Record set:
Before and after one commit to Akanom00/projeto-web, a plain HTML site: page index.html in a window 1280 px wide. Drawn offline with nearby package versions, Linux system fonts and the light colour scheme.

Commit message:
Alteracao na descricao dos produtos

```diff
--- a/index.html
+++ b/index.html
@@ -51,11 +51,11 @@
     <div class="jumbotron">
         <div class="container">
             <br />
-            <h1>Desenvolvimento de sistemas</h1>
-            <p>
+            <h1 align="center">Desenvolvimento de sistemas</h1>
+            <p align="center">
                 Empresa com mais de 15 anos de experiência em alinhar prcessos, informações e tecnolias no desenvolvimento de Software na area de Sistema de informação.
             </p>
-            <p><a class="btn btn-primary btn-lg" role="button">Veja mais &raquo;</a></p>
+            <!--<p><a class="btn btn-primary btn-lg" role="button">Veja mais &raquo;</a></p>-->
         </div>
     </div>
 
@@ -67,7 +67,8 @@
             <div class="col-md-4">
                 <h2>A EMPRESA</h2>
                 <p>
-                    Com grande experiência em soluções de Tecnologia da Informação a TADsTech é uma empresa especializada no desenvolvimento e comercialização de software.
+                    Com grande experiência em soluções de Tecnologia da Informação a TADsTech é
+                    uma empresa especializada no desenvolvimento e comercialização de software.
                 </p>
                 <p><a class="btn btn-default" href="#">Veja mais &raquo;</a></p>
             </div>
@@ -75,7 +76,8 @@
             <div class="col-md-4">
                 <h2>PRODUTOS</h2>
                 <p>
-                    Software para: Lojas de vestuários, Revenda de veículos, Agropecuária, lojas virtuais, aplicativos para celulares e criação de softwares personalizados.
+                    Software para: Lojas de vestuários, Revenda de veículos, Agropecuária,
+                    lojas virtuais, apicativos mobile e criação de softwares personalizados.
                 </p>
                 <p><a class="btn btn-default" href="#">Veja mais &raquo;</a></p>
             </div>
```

Your assignment: Find every line above that includes the word "class", then state how many there are and nothing more.

Answer to this task: 8